Because the combination of the above factors constantly evolve, customers may choose alternatively between all distribution channels proposed by their bank. However, changing channels should not alter the customer experience. An account balance, for example, is expected to show the exact same amount whether it is retrieved in a branch, on the Internet or at an ATM.
All these reasons justify building a global distribution strategy including all channels to increase their complementarity.
“Digital channels cannot be developed separately from the physical network”

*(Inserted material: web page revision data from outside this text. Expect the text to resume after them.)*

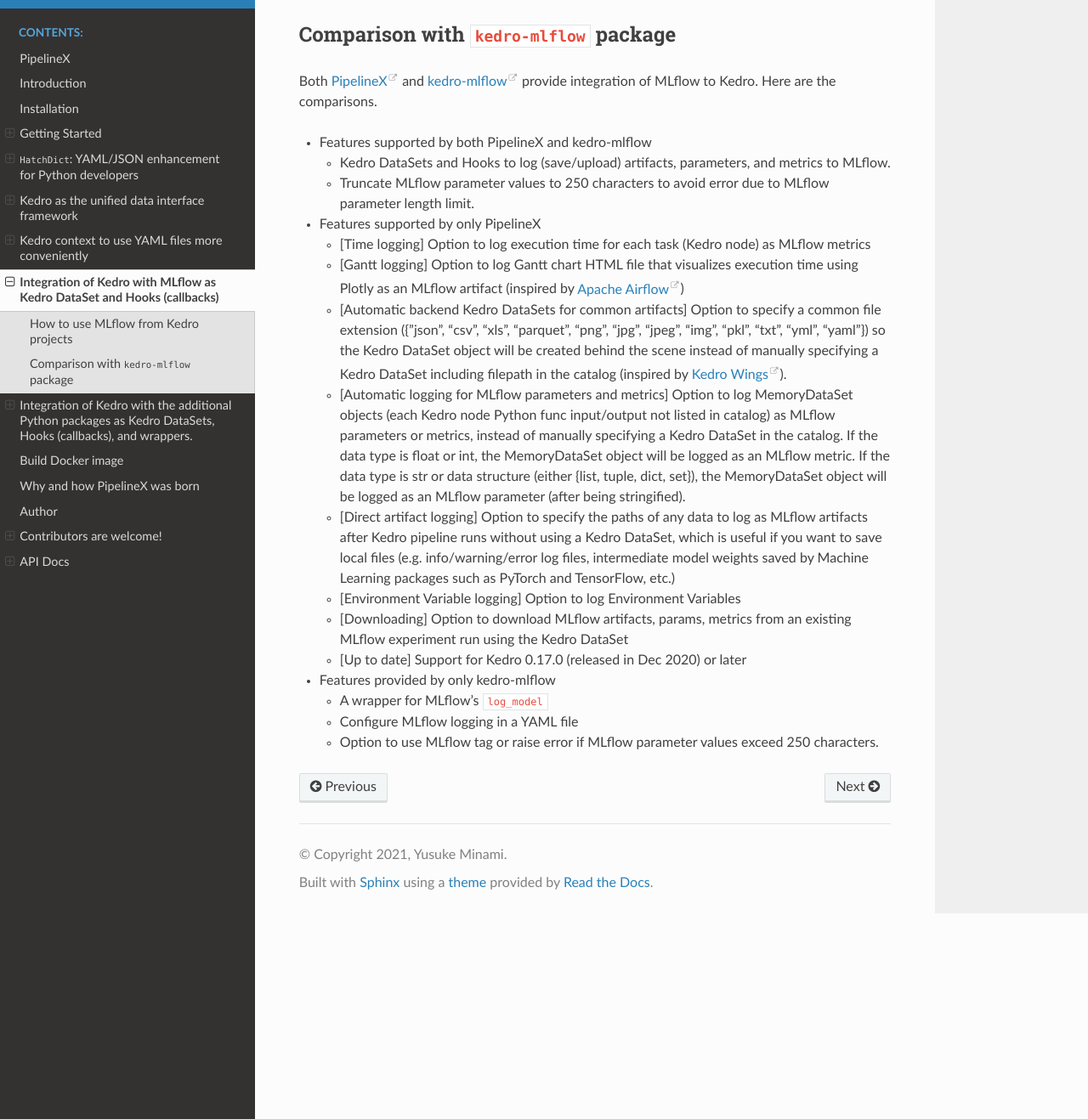
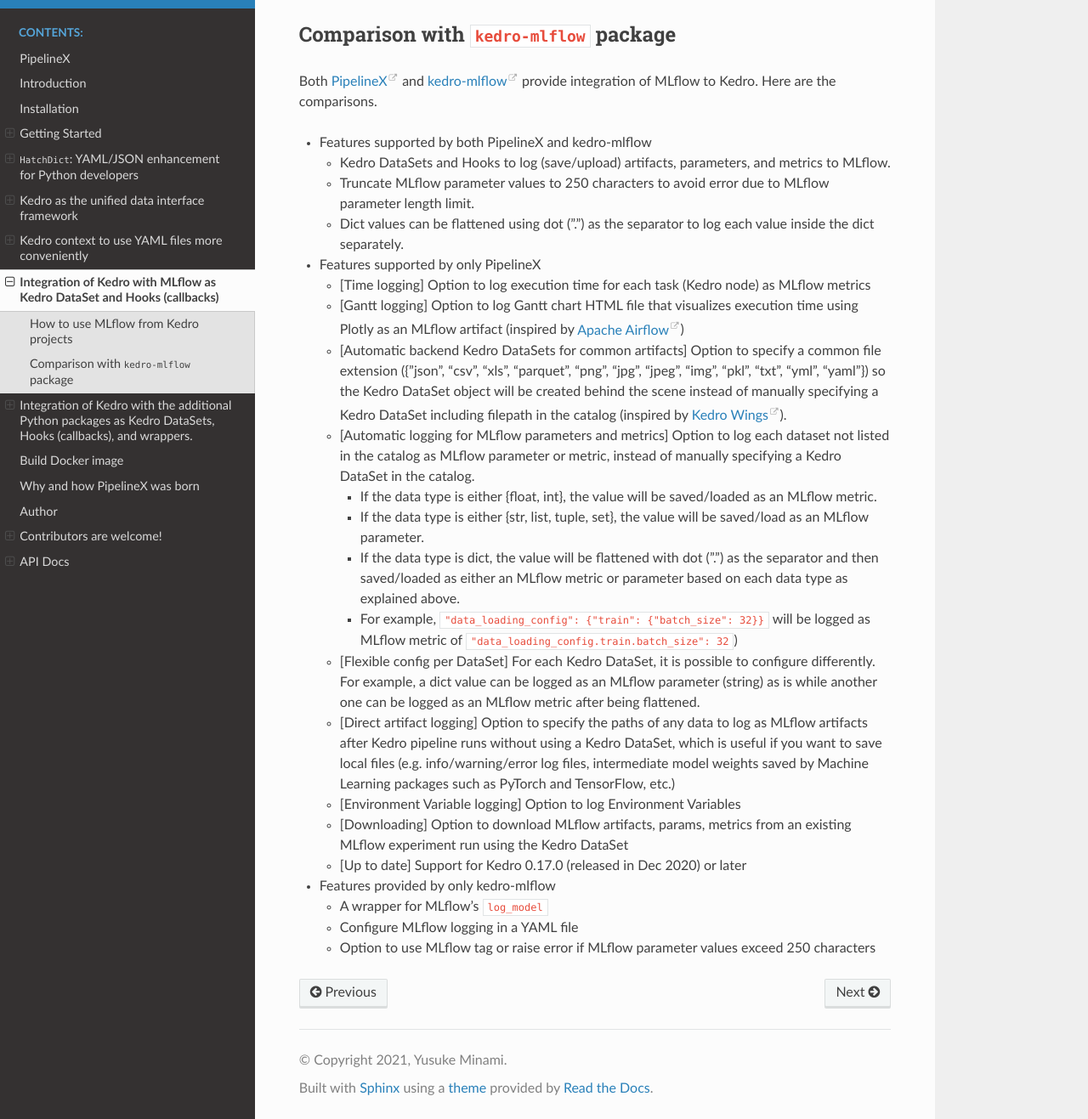
Before and after one commit to Minyus/pipelinex, a Sphinx documentation site: the page built from docs/source/contents/07.md, in a window 1280 px wide and 1400 px high, scrolled down 3249 px, cut to the strip 83-1400 px from the top of the window. Shown: the whole strip at 85% size. Built offline with Sphinx 7.4.7 and the Read the Docs theme 2.0.0, drawn with Linux system fonts in a browser that asks for light colours; the version number could not be read and is left out.

Commit message:
[Docs] Update

```diff
--- a/docs/source/contents/07.md
+++ b/docs/source/contents/07.md
@@ -135,14 +135,22 @@
 - Features supported by both PipelineX and kedro-mlflow
   - Kedro DataSets and Hooks to log (save/upload) artifacts, parameters, and metrics to MLflow.
   - Truncate MLflow parameter values to 250 characters to avoid error due to MLflow parameter length limit.
+  - Dict values can be flattened using dot (".") as the separator to log each value inside the dict separately.
 
 - Features supported by only PipelineX
   - [Time logging] Option to log execution time for each task (Kedro node) as MLflow metrics
   - [Gantt logging] Option to log Gantt chart HTML file that visualizes execution time using Plotly as an MLflow artifact (inspired by [Apache Airflow](https://airflow.apache.org/docs/apache-airflow/stable/ui.html#gantt-chart))
   - [Automatic backend Kedro DataSets for common artifacts] Option to specify a common file extension ({"json", "csv", "xls", "parquet", "png", "jpg", "jpeg", "img", "pkl", "txt", "yml", "yaml"}) so the Kedro DataSet object will be created behind the scene instead of manually specifying a Kedro DataSet including filepath in the catalog (inspired by [Kedro Wings](https://github.com/tamsanh/kedro-wings#default-datasets)).
-  - [Automatic logging for MLflow parameters and metrics] Option to log MemoryDataSet objects (each Kedro node Python func input/output not listed in catalog) as MLflow parameters or metrics, instead of manually specifying a Kedro DataSet in the catalog.
-  If the data type is float or int, the MemoryDataSet object will be logged as an MLflow metric.
-  If the data type is str or data structure (either {list, tuple, dict, set}), the MemoryDataSet object will be logged as an MLflow parameter (after being stringified).
+  - [Automatic logging for MLflow parameters and metrics] Option to log each dataset not listed in the catalog as MLflow parameter or metric, instead of manually specifying a Kedro DataSet in the catalog.
+    - If the data type is either {float, int}, the value will be saved/loaded
+    as an MLflow metric.
+    - If the data type is either {str, list, tuple, set}, the value will be
+    saved/load as an MLflow parameter.
+    - If the data type is dict, the value will be flattened with dot (".") as
+    the separator and then saved/loaded as either an MLflow metric or parameter
+    based on each data type as explained above.
+    - For example, `"data_loading_config": {"train": {"batch_size": 32}}` will be logged as MLflow metric of `"data_loading_config.train.batch_size": 32`)
+  - [Flexible config per DataSet] For each Kedro DataSet, it is possible to configure differently. For example, a dict value can be logged as an MLflow parameter (string) as is while another one can be logged as an MLflow metric after being flattened.
   - [Direct artifact logging] Option to specify the paths of any data to log as MLflow artifacts after Kedro pipeline runs without using a Kedro DataSet, which is useful if you want to save local files (e.g. info/warning/error log files, intermediate model weights saved by Machine Learning packages such as PyTorch and TensorFlow, etc.)
   - [Environment Variable logging] Option to log Environment Variables
   - [Downloading] Option to download MLflow artifacts, params, metrics from an existing MLflow experiment run using the Kedro DataSet
@@ -151,4 +159,4 @@
 - Features provided by only kedro-mlflow
   - A wrapper for MLflow's `log_model`
   - Configure MLflow logging in a YAML file
-  - Option to use MLflow tag or raise error if MLflow parameter values exceed 250 characters.
+  - Option to use MLflow tag or raise error if MLflow parameter values exceed 250 characters
```
Also changed, not shown: README.md (+12 -4 lines), 2 other files.
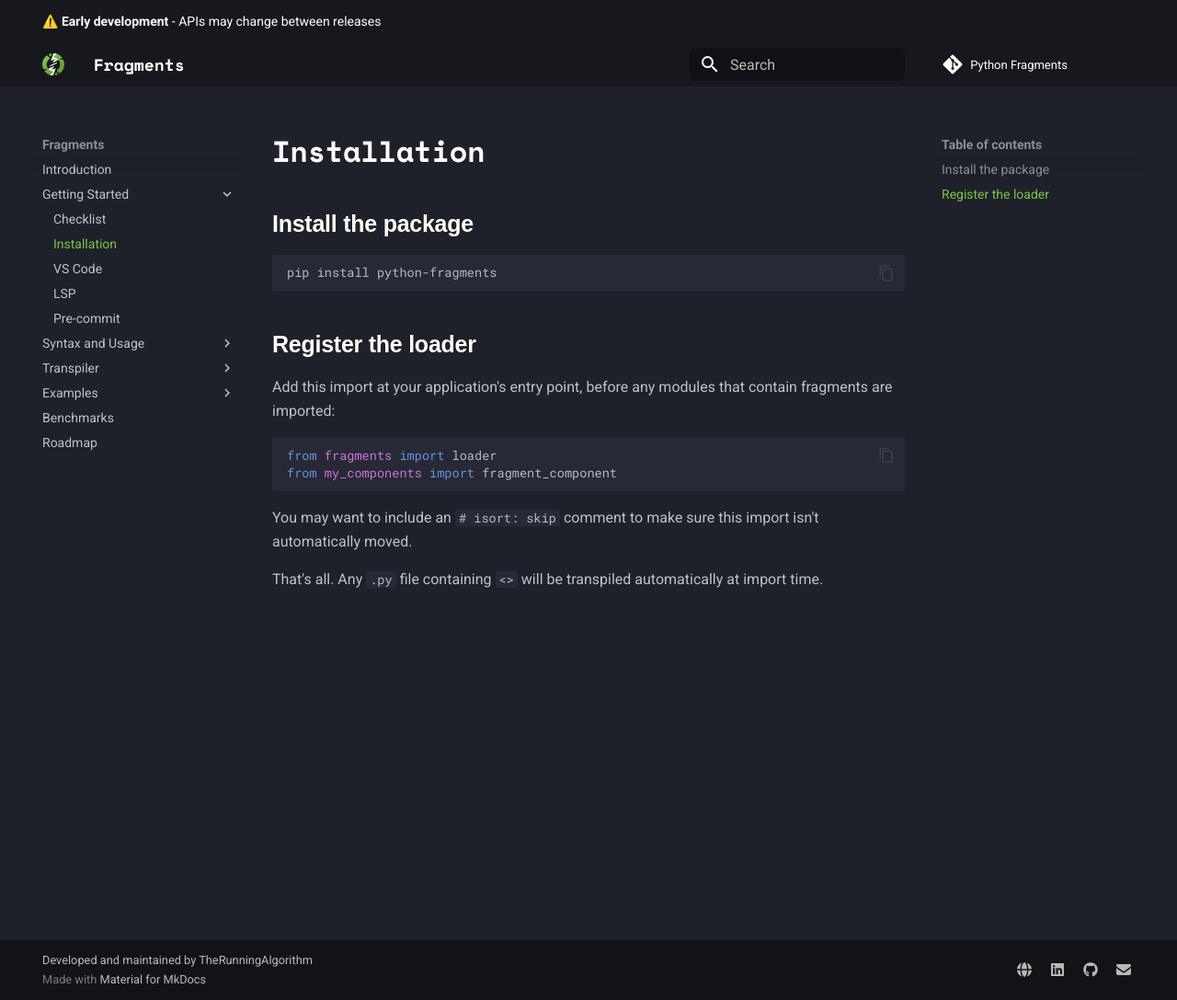
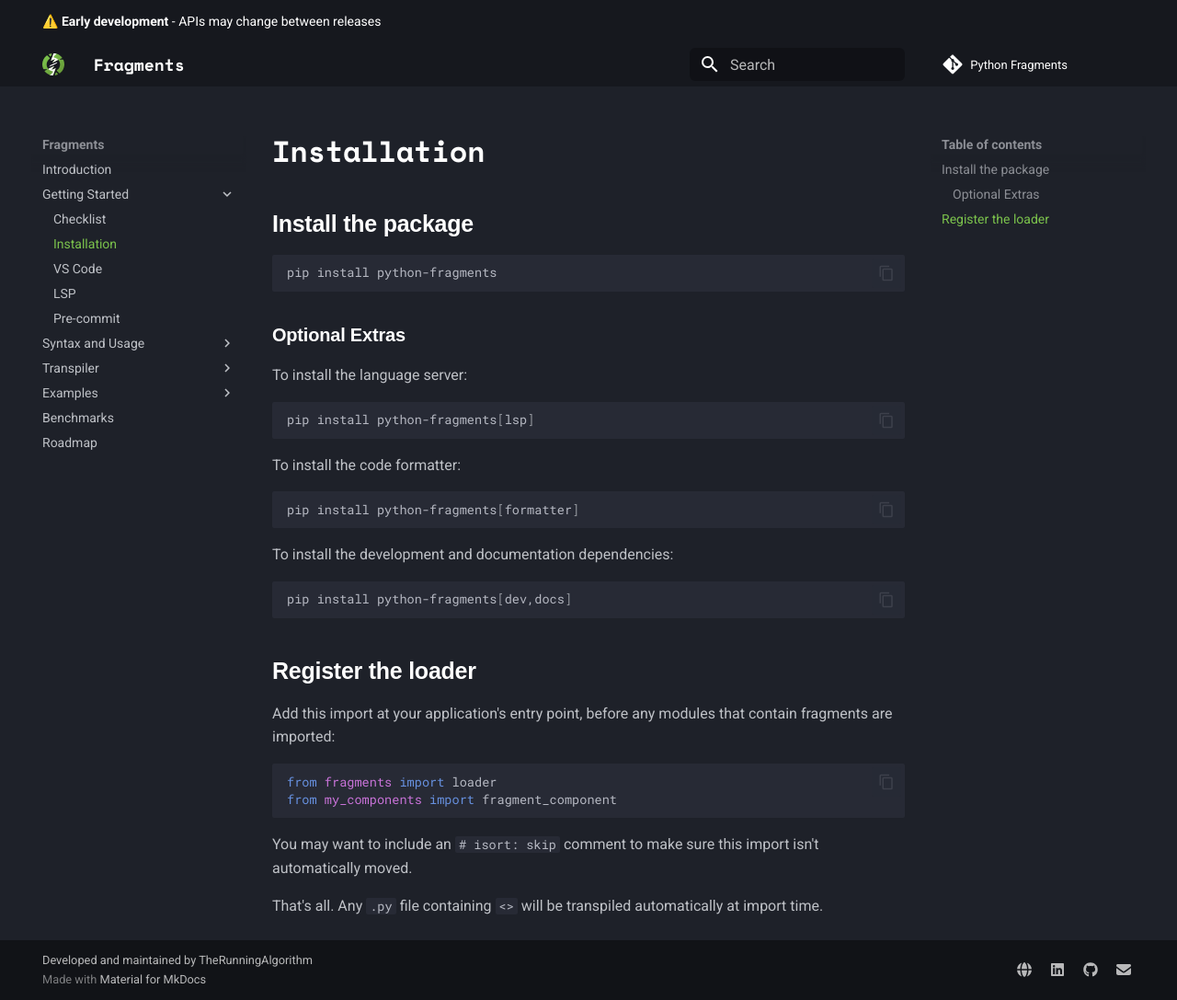
Before and after one commit to TheRunningAlgorithm2/python-fragments, an MkDocs documentation site: the page built from docs/getting-started/installation.md, in a window 1280 px wide and 1087 px high. Shown: the whole window at 92% size. Built offline with MkDocs 1.6.1 and Material for MkDocs 9.7.7, drawn with Linux system fonts in a browser that asks for light colours; some web fonts are replaced; comment, search, counter and statistics services are not loaded.

Commit message:
docs: Verbose installation extras

````diff
--- a/docs/getting-started/installation.md
+++ b/docs/getting-started/installation.md
@@ -2,15 +2,35 @@
 
 ## Install the package
 
-```bash
+``` bash
 pip install python-fragments
+```
+
+### Optional Extras
+
+To install the language server:
+
+``` bash
+pip install python-fragments[lsp]
+```
+
+To install the code formatter:
+
+``` bash
+pip install python-fragments[formatter]
+```
+
+To install the development and documentation dependencies:
+
+``` bash
+pip install python-fragments[dev,docs]
 ```
 
 ## Register the loader
 
 Add this import at your application's entry point, before any modules that contain fragments are imported:
 
-```python
+``` python
 from fragments import loader
 from my_components import fragment_component
 ```
````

A good starting point is to determine use cases for all clients based on the above factors. This is what we can call the “customer journey” for each segment. It allows us to envision how clients interact with their favorite bank and to identify their main pain points. Once this first step is completed, the bank can build its distribution strategy based on how it wants to direct its clients, using target use patterns for each channel. For example, there is no reason to develop a feature or service on all channels if it does not correspond to any use case scenarios.
When we look closer at the above factors, we can easily conclude that banks completely determine availability and pricing, and greatly influence convenience – they are the main components of the distribution strategy. The other factors depend entirely on clients’ appreciation and learning curve. As the banks have no control over these factors, they are often neglected, which partly explains why clients do not adopt a new channel as quick as their bank forecasts; this is called inertia. For example, the willingness and capacity of clients to learn a new process is often overestimated.
Other factors, such as delays and required investment, are of course considered in the distribution strategy. This means that management might decide not to offer a bunch of digital features even if they are solicited by clients. In this case, at Stratexis, we propose a degradant solution and wait until adoption is high enough to justify investing in a full solution.
Example of new branch model based on design thinking
Using use case scenarios to explain management decisions to employees can be very powerful in overcoming their resistance to change by putting them in clients’ shoes. It gives the commercial workforce room to increase their productivity and value to customers.
This approach called design thinking presentsmany benefits:
configuring distribution to be truly client-centric
focusing on how to resolve clients’ pain points
avoiding unnecessary investment
forecasting results more accurately
providing visibility and guidance for decision-making
fostering adoption by both clients and employees
The winning strategy is a combination of face to face and digital banking
New models for branches
Based on our experience in assisting banks in 13 countries, at Stratexis we can confirm the following:
New models of physical distribution such as agile branches, mobile workforce self-service areas, and information booths in airports and train stations should be developed. They can be more convenient to specific demographics or geographical areas than traditional branches or ATMs.
Client adoption starts by ensuring employee adoption. A convinced employee will be able to sell digital services much easier.
Learning to use a new channel usually takes longer than expected because of elements of inertia.
ATM features that do not involve cash can be used as a transition to educate clients and accompany them to use digital channels. Investing in intelligent ATMs can be beneficial if it remains limited and if these ATMs are rotated across the network to serve different clients.
Call centers and social media offer interesting use cases that are widely misused.
Branches can be leveraged to educate clients about digital banking
To sum up, an effective distribution strategy needs to be built with all channels included, from design to implementation. More than ever, the core of any distribution strategy has become the customer experience.